My hon. Friend makes a very good point. We have some very good people here in our tax authorities and in our ministerial team. The difficulty is, of course, that those companies have some very good advisers working for them, too. It is a case of “Catch me if you can”. That is why the Government have stepped in with a diverted profits tax and a digital services tax, neither of which existed before 2010. The Government have stepped forward to try to do this, but it is certainly not easy.

From the figures, Google should be contributing £420 million to the Exchequer. Of course, much of that money would have previously gone to the Exchequer through some of our own companies, but they no longer get that revenue. Regional media is a good example of that. As businesses, we used to spend our money in regional newspapers and regional radio. Now we put that money straight into Google and Facebook and other such places, so it is being shifted away from UK jobs and UK businesses and spirited away to different parts of the world.
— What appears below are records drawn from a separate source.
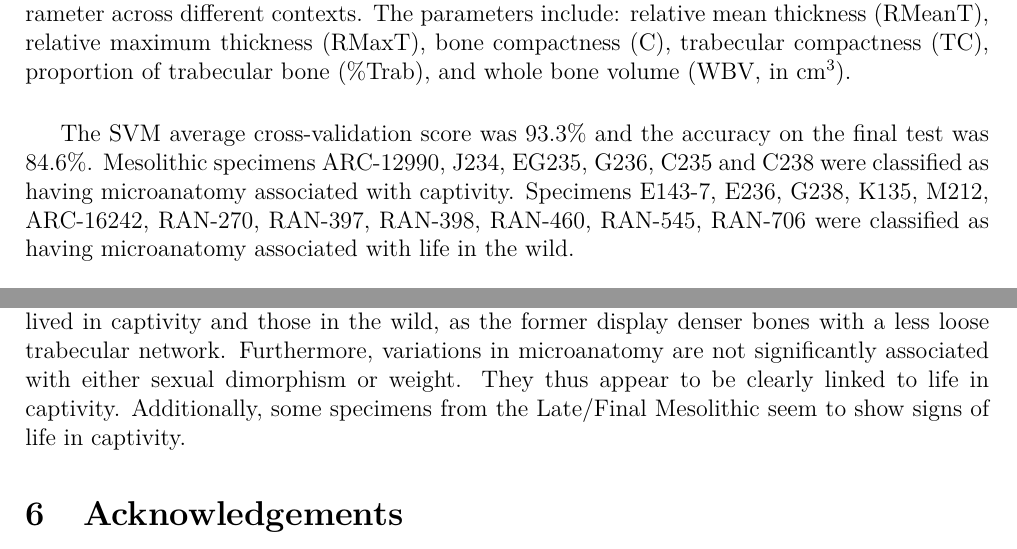
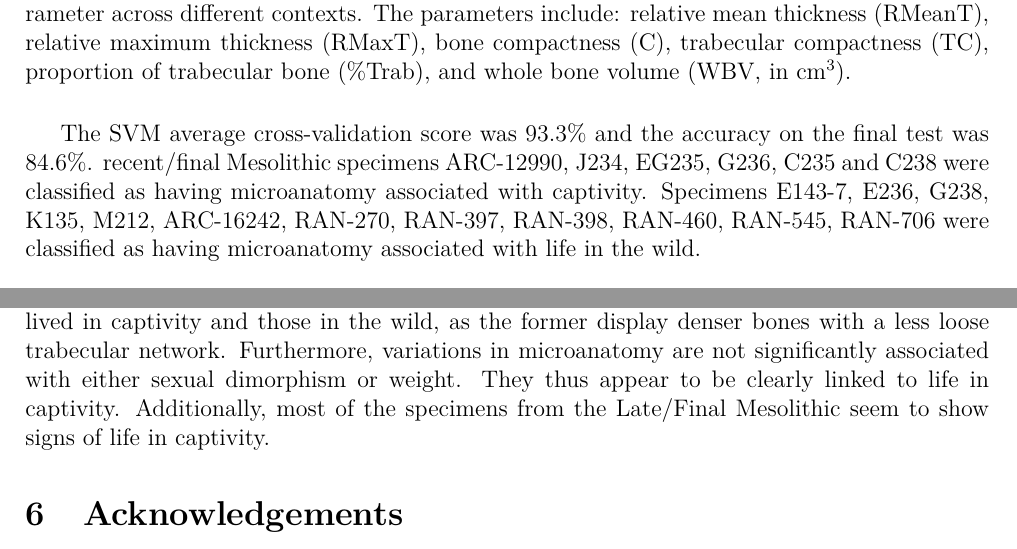
Before and after one commit to Roman3o3/Talus_boar, a LaTeX paper (article.tex): two parts of pages 18 and 21 of 26, joined at a grey line, cut so that both start at the same text. Compiled offline with pdfLaTeX.

Commit message:
recent/final Mesol

```diff
--- a/article.tex
+++ b/article.tex
@@ -320,7 +320,7 @@ Compactness (C) significantly distinguished the Mesolithic from enclosure group
 	\label{Boxplots}
 \end{figure}
 
-The SVM average cross-validation score was 93.3\% and the accuracy on the final test was 84.6\%. Mesolithic specimens ARC-12990, J234, EG235, G236, C235 and C238 were classified as having microanatomy associated with captivity. Specimens E143-7, E236, G238, K135, M212, ARC-16242, RAN-270, RAN-397, RAN-398, RAN-460, RAN-545, RAN-706 were classified as having microanatomy associated with life in the wild.
+The SVM average cross-validation score was 93.3\% and the accuracy on the final test was 84.6\%. recent/final Mesolithic specimens ARC-12990, J234, EG235, G236, C235 and C238 were classified as having microanatomy associated with captivity. Specimens E143-7, E236, G238, K135, M212, ARC-16242, RAN-270, RAN-397, RAN-398, RAN-460, RAN-545, RAN-706 were classified as having microanatomy associated with life in the wild.
 
 \section{Discussion}
 This study aimed to qualitatively and quantitatively test the impact of different captivity contexts on the internal structure of wild boar tali to identify distinctions between wild/extensively raised boars and captive-bred boars, thereby better understanding the early stages of wild boar domestication.
@@ -372,7 +372,7 @@ Since this adaptation does not appear to be associated to specimen body mass or
 %As previously mentioned, the actualistic referential framework used here has several limitations. The potential reduction in rooting behavior due to supplemental feeding in the Chambord and Compiègne wild boars may have altered their locomotion. Notably, the control population already occupies a relatively restricted space compared to the Chambord and Compiègne specimens. Moreover, classifying this fenced-forest population as "wild" or "free-ranging" is debatable, as there is no clear threshold defining the transition to non-wild status in non-human animals \cite{Orlando2021, Stepanoff2019}. However, no microanatomical effects of space reduction were observed in the control population compared to the captive specimens.
 %The results suggest that microanatomical variations linked to space reduction become detectable between 10 ha (control group) and 0.3 ha (enclosure group). However, current hypotheses about Neolithic husbandry practices in Western Europe, based on isotopic data indicating a more herbivorous diet in pigs, favor extensive, semi-extensive, or mixed farming systems (i.e., integrated crop-livestock systems) \cite{Navarrete2017, Balasse2014, Bogaard2007}. Thus, the space reduction observed here (10 ha vs. 0.3 ha) might not be directly applicable to early Neolithic wild boars.
 \section{Conclusion}
-This preliminary study focuses on the impact of captivity on the microanatomy of this short bone, devoid of muscle insertion, in a wild ungulate (\textit{Sus scrofa}). The microanatomy of the talus in wild boars is characterized by compact bone surrounding a relatively dense trabecular bone. While the distribution of compact bone does not appear to exhibit phenotypic variations related to life in captivity, the organization of trabecular bone differs between specimens that lived in captivity and those in the wild, as the former display denser bones with a less loose trabecular network. Furthermore, variations in microanatomy are not significantly associated with either sexual dimorphism or weight. They thus appear to be clearly linked to life in captivity. Additionally, some specimens from the
+This preliminary study focuses on the impact of captivity on the microanatomy of this short bone, devoid of muscle insertion, in a wild ungulate (\textit{Sus scrofa}). The microanatomy of the talus in wild boars is characterized by compact bone surrounding a relatively dense trabecular bone. While the distribution of compact bone does not appear to exhibit phenotypic variations related to life in captivity, the organization of trabecular bone differs between specimens that lived in captivity and those in the wild, as the former display denser bones with a less loose trabecular network. Furthermore, variations in microanatomy are not significantly associated with either sexual dimorphism or weight. They thus appear to be clearly linked to life in captivity. Additionally, most of the specimens from the
 %à verifier
 Late/Final Mesolithic seem to show signs of life in captivity.
 \section{Acknowledgements}
```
I know the Minister will say that we are working with the OECD in terms of base erosion profit shifting, which is absolutely right. The difficulty, of course, is the lack of public scrutiny of that. That information is available only to tax authorities. The media play a hugely important role in highlighting the inappropriate shifting of profits internationally by companies, which therefore do not pay their fair share of tax. It is hugely important that we have publicly disclosed country-by-country reporting.
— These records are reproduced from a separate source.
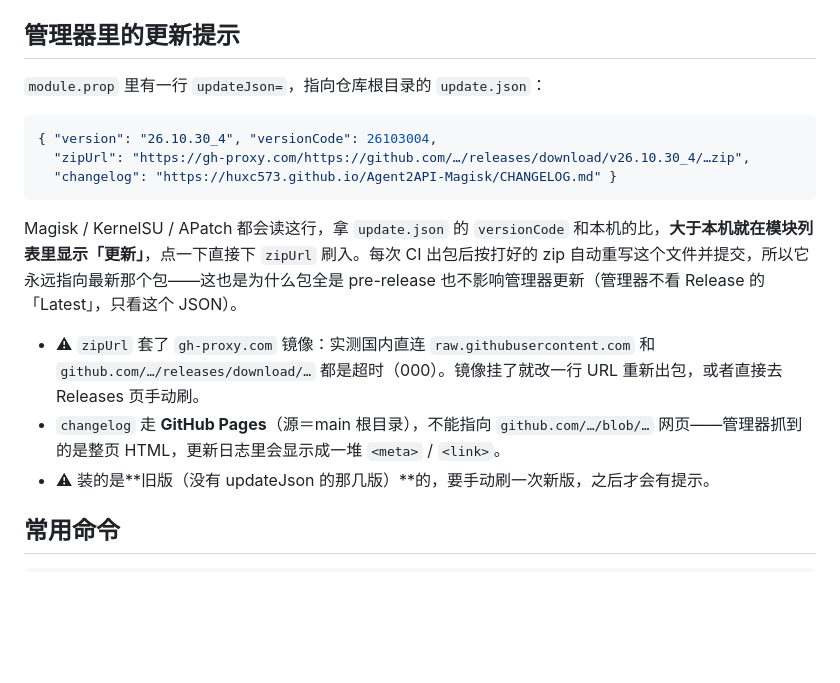
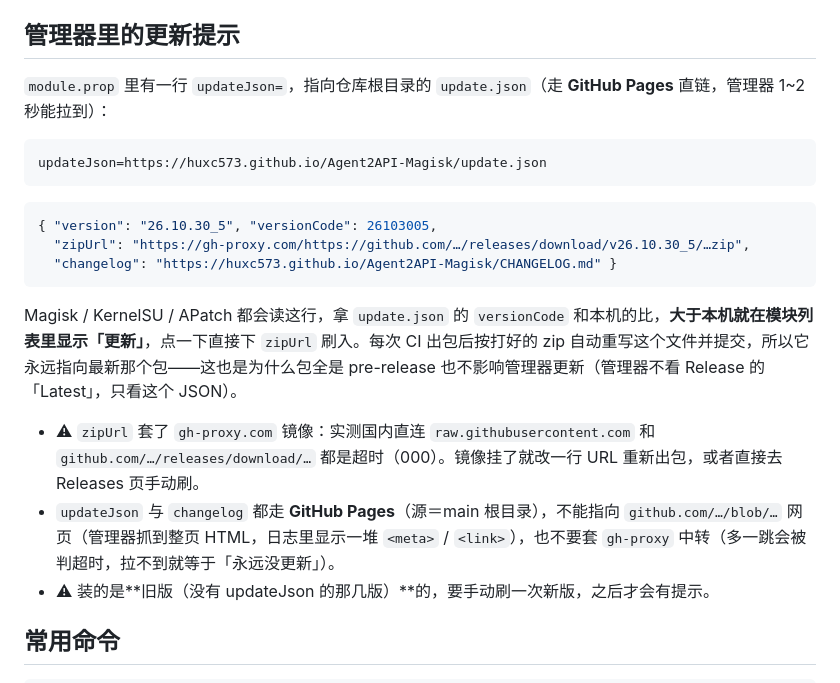
Before and after one commit to huxc573/Agent2API-Magisk, a Markdown page: README.md, the part around the change. GitHub-like rendering; blank space fills up the shorter version.

Commit message:
docs: README 更新提示一节对齐 Pages 写法

````diff
--- a/README.md
+++ b/README.md
@@ -36,18 +36,22 @@
 
 ## 管理器里的更新提示
 
-`module.prop` 里有一行 `updateJson=`，指向仓库根目录的 `update.json`：
+`module.prop` 里有一行 `updateJson=`，指向仓库根目录的 `update.json`（走 **GitHub Pages** 直链，管理器 1~2 秒能拉到）：
+
+```
+updateJson=https://huxc573.github.io/Agent2API-Magisk/update.json
+```
 
 ```json
-{ "version": "26.10.30_4", "versionCode": 26103004,
-  "zipUrl": "https://gh-proxy.com/https://github.com/…/releases/download/v26.10.30_4/…zip",
+{ "version": "26.10.30_5", "versionCode": 26103005,
+  "zipUrl": "https://gh-proxy.com/https://github.com/…/releases/download/v26.10.30_5/…zip",
   "changelog": "https://huxc573.github.io/Agent2API-Magisk/CHANGELOG.md" }
 ```
 
 Magisk / KernelSU / APatch 都会读这行，拿 `update.json` 的 `versionCode` 和本机的比，**大于本机就在模块列表里显示「更新」**，点一下直接下 `zipUrl` 刷入。每次 CI 出包后按打好的 zip 自动重写这个文件并提交，所以它永远指向最新那个包——这也是为什么包全是 pre-release 也不影响管理器更新（管理器不看 Release 的「Latest」，只看这个 JSON）。
 
 - ⚠ `zipUrl` 套了 `gh-proxy.com` 镜像：实测国内直连 `raw.githubusercontent.com` 和 `github.com/…/releases/download/…` 都是超时（000）。镜像挂了就改一行 URL 重新出包，或者直接去 Releases 页手动刷。
-- `changelog` 走 **GitHub Pages**（源＝main 根目录），不能指向 `github.com/…/blob/…` 网页——管理器抓到的是整页 HTML，更新日志里会显示成一堆 `<meta>` / `<link>`。
+- `updateJson` 与 `changelog` 都走 **GitHub Pages**（源＝main 根目录），不能指向 `github.com/…/blob/…` 网页（管理器抓到整页 HTML，日志里显示一堆 `<meta>` / `<link>`），也不要套 `gh-proxy` 中转（多一跳会被判超时，拉不到就等于「永远没更新」）。
 - ⚠ 装的是**旧版（没有 updateJson 的那几版）**的，要手动刷一次新版，之后才会有提示。
 
 ## 常用命令
````
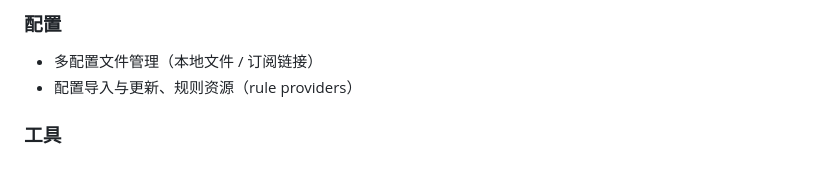
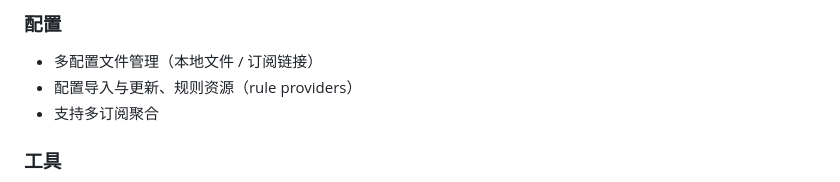
Before and after one commit to Tiam9173/fluxora, a Markdown page: README.md, the part around the change. GitHub-like rendering.

Commit message:
更新 README.md

```diff
--- a/README.md
+++ b/README.md
@@ -81,6 +81,7 @@
 ### 配置
 - 多配置文件管理（本地文件 / 订阅链接）
 - 配置导入与更新、规则资源（rule providers）
+- 支持多订阅聚合
 
 ### 工具
 - 网络检测、内网 IP、媒体解锁检测
```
I very much support new clause 33. I hope that the Government will step forward with something similar in the very near future. The digital service tax is a great step forward and a very bold move in the teeth of international opposition, particularly from the USA, but it is a short-term measure. We need something much more important and much more fundamental. At a very minimum, that fundamental thing should be country-by-country reporting and I urge the Government to go further, continue with their great efforts to tackle tax avoidance, and bring in country-by-country reporting for all multinationals.